UK SEES RISE IN INDIE BARS AND RESTAURANTS LAUNCHING OWN DRINKS BRANDS
As UK consumers increasingly look for unique or tailored experiences – when they travel or when they shop – more eateries and bars are taking up the challenge by developing and/or selling their own lines of beverages.
The trend for bespoke and customised services is nothing new: Amazon led the way many years ago. But technology and online usage – especially during the Covid crisis – have allowed many more brands like Nike and Farfetch to hone their skills in this area and become more familiar with customers and their buying habits.
In the food and drinks business, fancy hotels have long been setting themselves apart by, for example, creating house/signature cocktails. Now smaller, independent operators are also getting in on the act, either to offer a point of different, or to scale up sales.
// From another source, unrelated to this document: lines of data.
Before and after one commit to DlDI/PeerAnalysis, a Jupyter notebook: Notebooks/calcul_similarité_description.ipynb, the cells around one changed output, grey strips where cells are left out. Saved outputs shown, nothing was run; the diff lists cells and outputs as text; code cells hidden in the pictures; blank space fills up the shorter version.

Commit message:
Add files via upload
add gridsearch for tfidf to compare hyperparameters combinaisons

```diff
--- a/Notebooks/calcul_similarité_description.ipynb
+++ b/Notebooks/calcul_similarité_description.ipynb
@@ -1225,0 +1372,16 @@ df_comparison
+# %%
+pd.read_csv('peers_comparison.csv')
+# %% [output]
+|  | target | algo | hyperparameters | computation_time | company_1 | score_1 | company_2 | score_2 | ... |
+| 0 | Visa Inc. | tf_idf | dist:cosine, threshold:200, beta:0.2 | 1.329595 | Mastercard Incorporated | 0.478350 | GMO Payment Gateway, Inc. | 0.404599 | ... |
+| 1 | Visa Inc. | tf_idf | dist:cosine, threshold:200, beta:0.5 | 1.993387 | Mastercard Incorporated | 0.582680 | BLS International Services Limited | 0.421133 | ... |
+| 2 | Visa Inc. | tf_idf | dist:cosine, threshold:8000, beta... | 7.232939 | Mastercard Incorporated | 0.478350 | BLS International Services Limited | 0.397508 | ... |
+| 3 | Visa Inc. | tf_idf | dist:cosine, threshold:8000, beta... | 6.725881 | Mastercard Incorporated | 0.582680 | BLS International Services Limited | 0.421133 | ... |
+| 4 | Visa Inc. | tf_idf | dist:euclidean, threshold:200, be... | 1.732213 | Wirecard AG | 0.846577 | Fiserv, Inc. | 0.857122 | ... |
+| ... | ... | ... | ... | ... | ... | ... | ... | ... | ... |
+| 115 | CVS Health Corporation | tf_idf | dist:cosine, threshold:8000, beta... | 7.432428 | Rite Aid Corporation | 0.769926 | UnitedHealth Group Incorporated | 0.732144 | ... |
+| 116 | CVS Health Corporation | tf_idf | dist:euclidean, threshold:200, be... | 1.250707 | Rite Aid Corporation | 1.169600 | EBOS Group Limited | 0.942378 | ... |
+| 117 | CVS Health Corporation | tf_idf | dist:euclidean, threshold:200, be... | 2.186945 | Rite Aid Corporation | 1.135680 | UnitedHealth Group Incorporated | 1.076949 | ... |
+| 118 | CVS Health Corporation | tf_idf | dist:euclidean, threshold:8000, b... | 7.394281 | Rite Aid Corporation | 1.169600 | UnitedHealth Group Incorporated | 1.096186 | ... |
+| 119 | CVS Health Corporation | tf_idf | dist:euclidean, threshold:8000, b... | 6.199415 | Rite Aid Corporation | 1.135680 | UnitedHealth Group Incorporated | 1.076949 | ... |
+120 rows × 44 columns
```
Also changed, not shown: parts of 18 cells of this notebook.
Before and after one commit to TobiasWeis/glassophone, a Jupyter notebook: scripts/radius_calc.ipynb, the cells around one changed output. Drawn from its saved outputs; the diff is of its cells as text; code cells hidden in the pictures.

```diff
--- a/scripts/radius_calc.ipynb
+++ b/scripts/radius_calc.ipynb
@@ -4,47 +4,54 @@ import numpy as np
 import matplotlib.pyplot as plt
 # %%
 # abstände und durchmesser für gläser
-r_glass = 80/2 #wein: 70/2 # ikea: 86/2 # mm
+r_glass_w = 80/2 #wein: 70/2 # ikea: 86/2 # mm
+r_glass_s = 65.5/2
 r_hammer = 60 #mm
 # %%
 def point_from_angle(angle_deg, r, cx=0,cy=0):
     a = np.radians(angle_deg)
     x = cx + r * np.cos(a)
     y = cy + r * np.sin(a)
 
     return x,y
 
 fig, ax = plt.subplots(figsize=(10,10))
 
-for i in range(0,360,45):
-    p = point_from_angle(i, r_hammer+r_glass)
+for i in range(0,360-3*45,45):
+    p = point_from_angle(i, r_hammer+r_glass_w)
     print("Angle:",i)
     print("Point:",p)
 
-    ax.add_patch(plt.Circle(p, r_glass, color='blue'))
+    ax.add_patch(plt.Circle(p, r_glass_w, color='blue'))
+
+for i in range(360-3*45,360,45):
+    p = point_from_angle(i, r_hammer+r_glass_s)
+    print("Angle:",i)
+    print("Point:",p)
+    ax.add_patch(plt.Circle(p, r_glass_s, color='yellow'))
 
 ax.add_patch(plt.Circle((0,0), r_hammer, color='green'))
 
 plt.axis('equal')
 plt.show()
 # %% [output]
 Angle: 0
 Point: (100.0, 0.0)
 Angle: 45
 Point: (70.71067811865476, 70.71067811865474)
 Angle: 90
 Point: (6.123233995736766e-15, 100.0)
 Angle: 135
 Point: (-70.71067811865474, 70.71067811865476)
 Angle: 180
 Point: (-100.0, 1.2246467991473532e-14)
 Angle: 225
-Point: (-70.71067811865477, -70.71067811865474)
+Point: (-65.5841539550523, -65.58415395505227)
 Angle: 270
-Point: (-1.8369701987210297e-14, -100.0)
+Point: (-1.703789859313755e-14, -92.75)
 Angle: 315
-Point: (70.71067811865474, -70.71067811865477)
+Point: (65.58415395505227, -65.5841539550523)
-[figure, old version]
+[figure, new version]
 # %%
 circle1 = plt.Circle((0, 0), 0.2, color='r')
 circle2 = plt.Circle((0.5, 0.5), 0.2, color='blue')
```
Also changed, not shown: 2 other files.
In London for example, the Zia Lucia chain of six neighbourhood Italian pizzerias – plus a pasta restaurant called Berto – has just launched its own beer brand to celebrate its fifth birthday in June.
Birra Cabriole has been created in collaboration with Brighton’s Laine Brew Co and is inspired by southern Italy’s coastline. This inaugural beer is an unfiltered lager with an alcohol content of 4.6% and is meant to communicate a recollection of a day at the seaside. That is a smart move at a time when Brits still can’t travel abroad that easily and are longing for some Mediterranean sea and sun.
Owners and founders Claudio Vescovo and Gianluca D’Angelo – whose extensive business experience extends to private equity, fund placements and securitisation – told SIAL: “We are craft beer lovers and it was one of our dreams to have our own beer. It is being sold in all our Zia Lucia and Berto restaurants as well as online with UK-wide shipment. In the near future, Birra Cabriole will also be available in selected Laine pubs, our brewing partner and also pub owner.” Both of them are already looking at further beers to join their debut product.
How to make a single bar accessible UK-wide
At another bar in London’s East End called Coupette, its signature cocktail, Apples, has just been released in a ready-to-drink can. Designed in London and made in France, the Apples RTD (8% ABV) has been created in partnership with cider maker Maison Sassy.
The idea is to have a bartender-quality tipple in the convenience of a can. The drink is made from five different apple varieties that have been pressed, filtered, and carbonated, plus calvados. It has notes of caramel, nutmeg, brown sugar and toffee.
For Coupette, the Apples RTD product was born from a desire to make the drink more accessible to its fans – and also widen its reach beyond the bar’s physical location. Bar manager Andrei Marcu commented: “Bringing together the on-trade and off-trade has been a dream come true and holding the can in my hand for the first time was incredibly exciting.”
Speaking to SIAL, Marcu added: “We know how popular Apples has been in the past few years among guests as much as in the industry, so we wanted to make it much more accessible around the country – and perhaps around the world soon.”
The Apples can costs £4.99 and will be distributed into supermarkets around the UK, as well as restaurants and other boutique or online shops. “Our target is to keep the same price as we have in our online shop,” Marcu said. “We will also attend a number of festivals this year and we will have Apples for sale there as well. By the end of the year we hope Apples will be accessible no matter where you are in the UK.”
This confident approach is helped by the fact that since Coupette opened its online shop back in September 2020 it has developed several cocktails as bottled RTDs in order to expand sales.
Other bars – certainly those that are award-winning or novel – will likely follow the Zia Lucia and Coupette path. As well as the potential for widening distribution and boosting sales volumes, other triggers will be top of mind.
Marcu told us: “This was one of the best projects I have worked on. For me it is a wonderful feeling when I think that our drink – which comes from a small bar in Bethnal Green, London, could soon be enjoyed by thousands of people around the country while travelling, or while they are at home watching TV.”